While the blockchain’s impact on all supply chains is important, the advantages become even more clear when you look at an industry like food. After all, retailers and manufacturers alike must confirm that their products are safe for people to eat, something that the supply chain plays an important role in.
The specific supply chain for food will vary, but it typically includes steps such as the farm, processing plant, distributor, and retailer. Between each step in the chain, there is always the potential for problems.
If products are compromised via tampering, substitution or misrepresentation, this can lead to an economic loss. If the products are contaminated along the way by viruses, bacteria, toxins or insects, this could lead to legal culpability.
Alternatively, if food items spoil from incorrect storage temperatures or humidity controls or simple expiration, this could cause an economic loss (from waste), legal culpability (if they are still sold) and social backlash if the reputation of the product worsens.
With the blockchain, however, every step of the supply chain for food is traced digitally. Along the way, food products will be scanned and recorded, letting everyone involved authenticate the products. Processing plants can confirm they use fresh ingredients that are what they claim to be.
Distributors and retailers can then confirm the products they get are as advertised and safe to sell. Finally, consumers can confirm it is safe to eat their purchases and know exactly what they buy.
This same application of the blockchain can work for medication supply chains or anything else that people consume.
Real-World Applications of Blockchain in Supply Chains
There are already numerous real-world applications of blockchain technology in the supply chain today, many of which are in use or will soon be. One Australian automotive manufacturer pays suppliers using Bitcoin for direct, rapid payments with low fees.

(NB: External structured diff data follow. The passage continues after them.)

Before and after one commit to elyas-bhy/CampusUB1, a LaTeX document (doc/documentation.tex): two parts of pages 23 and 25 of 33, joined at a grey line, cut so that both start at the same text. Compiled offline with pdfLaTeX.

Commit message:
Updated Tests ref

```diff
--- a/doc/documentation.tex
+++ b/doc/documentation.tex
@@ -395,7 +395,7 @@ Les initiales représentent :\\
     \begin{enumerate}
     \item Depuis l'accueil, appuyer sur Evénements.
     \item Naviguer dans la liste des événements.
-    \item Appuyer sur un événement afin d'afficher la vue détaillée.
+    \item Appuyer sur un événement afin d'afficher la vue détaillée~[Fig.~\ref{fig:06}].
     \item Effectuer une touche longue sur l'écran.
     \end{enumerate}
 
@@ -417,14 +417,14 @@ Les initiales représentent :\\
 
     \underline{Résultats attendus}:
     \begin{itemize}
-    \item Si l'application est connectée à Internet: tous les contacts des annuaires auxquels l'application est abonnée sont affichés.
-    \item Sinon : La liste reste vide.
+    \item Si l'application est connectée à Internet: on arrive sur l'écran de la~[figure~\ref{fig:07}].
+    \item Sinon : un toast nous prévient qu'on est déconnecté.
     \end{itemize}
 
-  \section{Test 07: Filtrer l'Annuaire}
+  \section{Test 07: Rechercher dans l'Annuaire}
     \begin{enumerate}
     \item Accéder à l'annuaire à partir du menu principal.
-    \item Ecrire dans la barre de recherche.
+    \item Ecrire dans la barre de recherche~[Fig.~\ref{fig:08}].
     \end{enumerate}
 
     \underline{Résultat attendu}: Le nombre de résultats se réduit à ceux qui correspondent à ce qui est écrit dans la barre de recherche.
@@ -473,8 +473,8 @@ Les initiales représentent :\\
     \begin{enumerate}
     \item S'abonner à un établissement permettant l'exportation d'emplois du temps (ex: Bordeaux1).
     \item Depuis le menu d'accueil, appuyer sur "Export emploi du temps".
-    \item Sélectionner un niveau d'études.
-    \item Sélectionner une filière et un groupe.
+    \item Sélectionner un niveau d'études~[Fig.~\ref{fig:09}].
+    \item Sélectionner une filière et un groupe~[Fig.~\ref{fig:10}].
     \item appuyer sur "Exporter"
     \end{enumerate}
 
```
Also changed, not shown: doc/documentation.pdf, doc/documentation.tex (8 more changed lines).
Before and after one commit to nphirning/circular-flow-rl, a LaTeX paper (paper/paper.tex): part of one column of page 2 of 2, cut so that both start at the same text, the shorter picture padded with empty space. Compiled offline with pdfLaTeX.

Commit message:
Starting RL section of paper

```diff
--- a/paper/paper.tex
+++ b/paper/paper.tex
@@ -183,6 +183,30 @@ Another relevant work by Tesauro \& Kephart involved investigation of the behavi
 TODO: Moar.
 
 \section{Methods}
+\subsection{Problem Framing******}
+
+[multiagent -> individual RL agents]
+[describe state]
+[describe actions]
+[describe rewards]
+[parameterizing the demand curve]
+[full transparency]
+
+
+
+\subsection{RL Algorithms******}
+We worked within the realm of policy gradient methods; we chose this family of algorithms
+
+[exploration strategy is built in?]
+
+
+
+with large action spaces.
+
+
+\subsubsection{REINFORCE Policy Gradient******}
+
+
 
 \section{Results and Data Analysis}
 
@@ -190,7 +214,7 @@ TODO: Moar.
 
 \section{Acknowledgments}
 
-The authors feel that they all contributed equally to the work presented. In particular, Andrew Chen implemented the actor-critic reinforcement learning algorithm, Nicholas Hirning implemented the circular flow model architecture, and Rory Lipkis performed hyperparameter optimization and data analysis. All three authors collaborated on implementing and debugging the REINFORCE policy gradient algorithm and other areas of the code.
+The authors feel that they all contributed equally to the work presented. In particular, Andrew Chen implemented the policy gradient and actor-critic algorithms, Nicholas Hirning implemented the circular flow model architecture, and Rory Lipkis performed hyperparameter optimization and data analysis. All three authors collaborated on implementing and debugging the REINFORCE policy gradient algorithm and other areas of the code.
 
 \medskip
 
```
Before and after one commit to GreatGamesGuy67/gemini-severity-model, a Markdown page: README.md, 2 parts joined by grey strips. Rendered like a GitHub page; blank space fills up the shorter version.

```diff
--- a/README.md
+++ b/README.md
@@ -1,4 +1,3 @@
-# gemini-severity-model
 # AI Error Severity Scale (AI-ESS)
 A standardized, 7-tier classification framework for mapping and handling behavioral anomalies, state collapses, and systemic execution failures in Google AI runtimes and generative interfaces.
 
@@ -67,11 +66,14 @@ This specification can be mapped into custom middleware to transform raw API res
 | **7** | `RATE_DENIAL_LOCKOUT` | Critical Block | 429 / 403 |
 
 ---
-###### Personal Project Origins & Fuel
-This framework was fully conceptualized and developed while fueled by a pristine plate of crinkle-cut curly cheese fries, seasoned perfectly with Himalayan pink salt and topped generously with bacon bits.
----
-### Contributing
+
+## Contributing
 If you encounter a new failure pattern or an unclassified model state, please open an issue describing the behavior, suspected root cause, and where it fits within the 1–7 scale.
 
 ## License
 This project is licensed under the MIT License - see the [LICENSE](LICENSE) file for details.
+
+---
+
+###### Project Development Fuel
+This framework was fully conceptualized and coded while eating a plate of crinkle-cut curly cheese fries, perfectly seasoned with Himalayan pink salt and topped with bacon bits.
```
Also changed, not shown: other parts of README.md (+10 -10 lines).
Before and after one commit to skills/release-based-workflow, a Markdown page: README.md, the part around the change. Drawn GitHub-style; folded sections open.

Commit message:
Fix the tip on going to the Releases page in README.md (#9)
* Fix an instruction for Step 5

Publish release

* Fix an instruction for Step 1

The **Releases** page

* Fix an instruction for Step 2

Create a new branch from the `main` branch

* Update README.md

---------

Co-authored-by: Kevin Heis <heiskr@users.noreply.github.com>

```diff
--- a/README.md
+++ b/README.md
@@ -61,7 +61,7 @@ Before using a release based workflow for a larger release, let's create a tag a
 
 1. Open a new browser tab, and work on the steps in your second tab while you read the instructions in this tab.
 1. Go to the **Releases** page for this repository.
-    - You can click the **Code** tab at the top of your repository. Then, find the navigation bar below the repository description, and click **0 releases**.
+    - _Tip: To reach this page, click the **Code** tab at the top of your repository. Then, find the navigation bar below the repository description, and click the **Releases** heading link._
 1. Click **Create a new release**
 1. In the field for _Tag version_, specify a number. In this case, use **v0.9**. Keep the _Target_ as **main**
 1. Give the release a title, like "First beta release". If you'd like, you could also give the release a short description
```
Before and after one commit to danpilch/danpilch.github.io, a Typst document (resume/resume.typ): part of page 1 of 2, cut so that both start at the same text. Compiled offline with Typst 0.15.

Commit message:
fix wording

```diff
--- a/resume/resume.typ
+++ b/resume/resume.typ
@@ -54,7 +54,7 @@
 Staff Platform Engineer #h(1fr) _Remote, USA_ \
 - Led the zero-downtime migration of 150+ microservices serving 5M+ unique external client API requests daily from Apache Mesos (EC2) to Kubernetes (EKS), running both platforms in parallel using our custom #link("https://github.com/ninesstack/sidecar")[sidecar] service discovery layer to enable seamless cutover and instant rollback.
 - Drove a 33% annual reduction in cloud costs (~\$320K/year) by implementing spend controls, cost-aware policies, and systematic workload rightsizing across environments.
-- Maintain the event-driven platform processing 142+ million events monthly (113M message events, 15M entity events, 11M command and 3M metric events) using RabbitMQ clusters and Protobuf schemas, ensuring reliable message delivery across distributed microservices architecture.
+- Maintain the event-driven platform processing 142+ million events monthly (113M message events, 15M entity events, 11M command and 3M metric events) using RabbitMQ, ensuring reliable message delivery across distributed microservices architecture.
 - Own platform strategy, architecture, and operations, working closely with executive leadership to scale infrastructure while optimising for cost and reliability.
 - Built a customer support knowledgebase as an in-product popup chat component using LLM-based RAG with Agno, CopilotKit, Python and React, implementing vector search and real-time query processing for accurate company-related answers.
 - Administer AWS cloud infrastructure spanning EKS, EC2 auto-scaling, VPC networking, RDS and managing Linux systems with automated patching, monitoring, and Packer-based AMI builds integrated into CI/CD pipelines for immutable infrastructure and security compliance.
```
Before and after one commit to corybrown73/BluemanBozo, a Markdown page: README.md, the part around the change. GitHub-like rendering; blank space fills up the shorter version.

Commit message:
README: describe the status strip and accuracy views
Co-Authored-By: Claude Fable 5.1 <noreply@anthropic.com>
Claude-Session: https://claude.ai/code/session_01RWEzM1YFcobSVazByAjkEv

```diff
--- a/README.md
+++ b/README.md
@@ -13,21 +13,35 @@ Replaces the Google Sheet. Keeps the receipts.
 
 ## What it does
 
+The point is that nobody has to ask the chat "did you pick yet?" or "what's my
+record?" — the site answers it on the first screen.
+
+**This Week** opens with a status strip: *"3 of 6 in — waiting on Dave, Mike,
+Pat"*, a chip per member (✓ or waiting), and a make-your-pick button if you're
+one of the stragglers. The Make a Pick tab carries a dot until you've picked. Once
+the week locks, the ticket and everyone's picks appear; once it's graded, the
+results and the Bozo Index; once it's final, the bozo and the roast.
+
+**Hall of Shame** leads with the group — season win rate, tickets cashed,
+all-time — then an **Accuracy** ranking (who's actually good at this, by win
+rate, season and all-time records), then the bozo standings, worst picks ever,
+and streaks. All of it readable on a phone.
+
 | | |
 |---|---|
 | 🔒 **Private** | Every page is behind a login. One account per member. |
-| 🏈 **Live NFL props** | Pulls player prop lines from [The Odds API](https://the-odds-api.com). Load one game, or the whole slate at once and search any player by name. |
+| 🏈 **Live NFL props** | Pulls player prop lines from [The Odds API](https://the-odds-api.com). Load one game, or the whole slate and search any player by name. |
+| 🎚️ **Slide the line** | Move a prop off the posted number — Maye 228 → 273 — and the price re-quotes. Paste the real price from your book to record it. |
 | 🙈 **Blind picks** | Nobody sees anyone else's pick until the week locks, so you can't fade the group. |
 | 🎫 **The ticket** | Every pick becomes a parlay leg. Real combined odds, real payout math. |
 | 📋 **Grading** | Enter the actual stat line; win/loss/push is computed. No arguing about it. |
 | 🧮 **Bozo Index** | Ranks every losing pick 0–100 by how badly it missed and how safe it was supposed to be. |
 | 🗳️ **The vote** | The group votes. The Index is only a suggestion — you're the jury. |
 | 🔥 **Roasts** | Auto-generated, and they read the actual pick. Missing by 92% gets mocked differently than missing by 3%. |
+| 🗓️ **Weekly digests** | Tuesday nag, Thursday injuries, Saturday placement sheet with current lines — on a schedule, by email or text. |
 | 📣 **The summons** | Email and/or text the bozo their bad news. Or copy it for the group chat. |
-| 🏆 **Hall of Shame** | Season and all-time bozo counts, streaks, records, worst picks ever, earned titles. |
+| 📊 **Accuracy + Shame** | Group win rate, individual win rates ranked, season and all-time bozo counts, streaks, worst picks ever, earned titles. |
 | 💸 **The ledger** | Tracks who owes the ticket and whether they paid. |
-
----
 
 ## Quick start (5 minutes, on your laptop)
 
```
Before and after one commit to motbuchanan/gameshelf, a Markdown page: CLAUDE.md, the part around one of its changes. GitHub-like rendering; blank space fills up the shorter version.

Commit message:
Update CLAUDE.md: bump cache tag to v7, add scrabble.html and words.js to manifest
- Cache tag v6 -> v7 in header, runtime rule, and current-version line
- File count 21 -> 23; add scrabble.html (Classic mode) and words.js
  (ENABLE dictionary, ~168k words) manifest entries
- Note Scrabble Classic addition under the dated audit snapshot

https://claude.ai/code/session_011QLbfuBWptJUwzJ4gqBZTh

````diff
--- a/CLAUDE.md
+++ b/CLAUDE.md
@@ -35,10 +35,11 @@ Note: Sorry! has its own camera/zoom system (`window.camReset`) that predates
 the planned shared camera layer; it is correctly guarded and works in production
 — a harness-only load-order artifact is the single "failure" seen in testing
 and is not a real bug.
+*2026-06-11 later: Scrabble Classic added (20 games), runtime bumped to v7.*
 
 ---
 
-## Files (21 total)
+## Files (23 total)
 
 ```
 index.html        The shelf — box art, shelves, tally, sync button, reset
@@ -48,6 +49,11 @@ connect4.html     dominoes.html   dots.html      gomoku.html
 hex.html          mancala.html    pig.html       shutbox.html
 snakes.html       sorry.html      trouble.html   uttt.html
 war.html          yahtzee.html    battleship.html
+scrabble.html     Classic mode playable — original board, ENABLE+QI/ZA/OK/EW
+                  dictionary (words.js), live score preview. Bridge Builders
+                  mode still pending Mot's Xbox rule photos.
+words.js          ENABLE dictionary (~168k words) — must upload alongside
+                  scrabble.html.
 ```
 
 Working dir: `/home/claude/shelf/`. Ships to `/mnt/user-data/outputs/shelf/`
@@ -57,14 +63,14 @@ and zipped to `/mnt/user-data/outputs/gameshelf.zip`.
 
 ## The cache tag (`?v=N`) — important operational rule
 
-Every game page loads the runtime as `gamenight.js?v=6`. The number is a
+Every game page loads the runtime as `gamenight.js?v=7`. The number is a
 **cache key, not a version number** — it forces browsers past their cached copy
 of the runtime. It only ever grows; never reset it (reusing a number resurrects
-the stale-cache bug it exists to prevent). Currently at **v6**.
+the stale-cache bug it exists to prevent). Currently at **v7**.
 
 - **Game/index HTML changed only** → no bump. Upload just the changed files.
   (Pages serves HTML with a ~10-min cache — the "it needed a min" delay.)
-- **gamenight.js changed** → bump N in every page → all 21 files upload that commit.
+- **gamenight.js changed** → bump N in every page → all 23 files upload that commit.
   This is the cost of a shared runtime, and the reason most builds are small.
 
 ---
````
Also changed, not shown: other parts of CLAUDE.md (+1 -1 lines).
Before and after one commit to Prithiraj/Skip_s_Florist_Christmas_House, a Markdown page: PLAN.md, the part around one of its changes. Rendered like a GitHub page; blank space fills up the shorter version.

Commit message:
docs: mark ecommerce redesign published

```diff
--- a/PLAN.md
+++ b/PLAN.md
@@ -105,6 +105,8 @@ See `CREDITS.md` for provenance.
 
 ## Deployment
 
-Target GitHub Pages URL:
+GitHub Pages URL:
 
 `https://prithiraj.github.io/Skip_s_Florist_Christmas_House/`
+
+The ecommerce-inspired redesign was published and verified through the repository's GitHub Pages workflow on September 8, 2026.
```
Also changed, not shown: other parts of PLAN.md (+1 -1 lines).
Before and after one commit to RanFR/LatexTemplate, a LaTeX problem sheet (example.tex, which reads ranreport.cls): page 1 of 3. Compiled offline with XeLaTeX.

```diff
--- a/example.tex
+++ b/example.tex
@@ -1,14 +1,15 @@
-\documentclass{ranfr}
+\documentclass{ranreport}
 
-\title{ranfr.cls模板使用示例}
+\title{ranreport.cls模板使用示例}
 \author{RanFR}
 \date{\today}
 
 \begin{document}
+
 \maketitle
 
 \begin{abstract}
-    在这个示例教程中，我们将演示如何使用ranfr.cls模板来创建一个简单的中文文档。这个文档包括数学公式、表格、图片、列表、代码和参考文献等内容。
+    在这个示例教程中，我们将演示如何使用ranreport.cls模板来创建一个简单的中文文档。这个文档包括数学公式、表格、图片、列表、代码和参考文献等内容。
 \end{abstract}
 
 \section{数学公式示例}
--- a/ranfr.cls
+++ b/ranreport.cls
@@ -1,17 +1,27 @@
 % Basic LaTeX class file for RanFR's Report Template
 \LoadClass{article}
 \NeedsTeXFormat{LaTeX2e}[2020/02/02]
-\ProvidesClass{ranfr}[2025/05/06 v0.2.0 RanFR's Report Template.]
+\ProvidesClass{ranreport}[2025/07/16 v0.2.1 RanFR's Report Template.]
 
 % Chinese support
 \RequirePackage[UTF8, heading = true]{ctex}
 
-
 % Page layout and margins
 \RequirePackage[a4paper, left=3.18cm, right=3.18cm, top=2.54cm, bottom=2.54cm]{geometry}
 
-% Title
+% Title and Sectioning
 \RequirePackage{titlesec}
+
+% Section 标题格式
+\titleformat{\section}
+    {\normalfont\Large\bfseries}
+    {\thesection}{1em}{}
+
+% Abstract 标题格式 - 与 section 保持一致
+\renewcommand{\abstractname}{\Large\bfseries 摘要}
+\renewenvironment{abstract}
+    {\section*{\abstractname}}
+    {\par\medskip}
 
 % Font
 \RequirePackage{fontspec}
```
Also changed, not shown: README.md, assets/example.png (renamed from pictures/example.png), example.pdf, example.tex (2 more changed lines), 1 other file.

Using Bitcoin to pay third parties is a secure way to conduct business, and we’re sure to see more of this throughout the supply chain network.
Walmart uses the blockchain to track its pork sales within China so it is clear where each cut of meat comes from as well as information such as its sell-by, processing and storage dates. This way, if a recall becomes necessary, Walmart can see which batches were affected and where they were sold.
Systems are already in the early steps of monitoring pharmaceutical and food products that require cold storage. Sensors record vibration, humidity, and temperature, storing the information on the supply chain to guarantee product safety for consumption.
Another excellent use case of blockchain technology at work in real-time is IBM Blockchain. The tech giant uses blockchain to optimize their business transactions and trading relationships both in America and worldwide with the peace of mind knowing that data and essential information is secure. IBM’s use of blockchain is another testament to how major corporations are benefitting from using digital ledgers and are able to make vast improvements to their management systems.
As with many other areas of business, blockchain technologies are poised to revolutionize the way that supply chains function. By taking advantage of the blockchain, companies can delivery transparency in the supply chain, have more faith in their ability to keep up-to-date records, enjoy a scalable solution, appreciate the enhanced security and see numerous real-world applications.
Numerous major companies already use the blockchain in their supply chains, and other businesses have sprung up providing these same services to businesses of all sizes. The connections between supply chains and the blockchain, as well as the use cases, will likely continue to expand in the coming years.